[TASK TO CARRY OUT]
Repeat each entry exactly.

Source data

++++

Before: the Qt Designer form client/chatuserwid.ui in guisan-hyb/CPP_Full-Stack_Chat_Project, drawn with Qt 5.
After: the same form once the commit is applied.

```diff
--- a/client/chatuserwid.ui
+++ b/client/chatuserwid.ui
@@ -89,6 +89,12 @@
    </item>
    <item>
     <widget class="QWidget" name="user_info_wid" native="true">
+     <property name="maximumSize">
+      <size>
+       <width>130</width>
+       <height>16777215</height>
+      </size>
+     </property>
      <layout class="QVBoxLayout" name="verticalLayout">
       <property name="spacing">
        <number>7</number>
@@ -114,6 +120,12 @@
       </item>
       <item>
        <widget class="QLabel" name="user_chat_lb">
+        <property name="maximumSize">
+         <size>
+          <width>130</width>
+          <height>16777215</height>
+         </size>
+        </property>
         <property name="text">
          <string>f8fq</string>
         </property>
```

++++

[SOLUTION FOR THIS TASK]
Before: the Qt Designer form client/chatuserwid.ui in guisan-hyb/CPP_Full-Stack_Chat_Project, drawn with Qt 5.
After: the same form once the commit is applied.

```diff
--- a/client/chatuserwid.ui
+++ b/client/chatuserwid.ui
@@ -89,6 +89,12 @@
    </item>
    <item>
     <widget class="QWidget" name="user_info_wid" native="true">
+     <property name="maximumSize">
+      <size>
+       <width>130</width>
+       <height>16777215</height>
+      </size>
+     </property>
      <layout class="QVBoxLayout" name="verticalLayout">
       <property name="spacing">
        <number>7</number>
@@ -114,6 +120,12 @@
       </item>
       <item>
        <widget class="QLabel" name="user_chat_lb">
+        <property name="maximumSize">
+         <size>
+          <width>130</width>
+          <height>16777215</height>
+         </size>
+        </property>
         <property name="text">
          <string>f8fq</string>
         </property>
```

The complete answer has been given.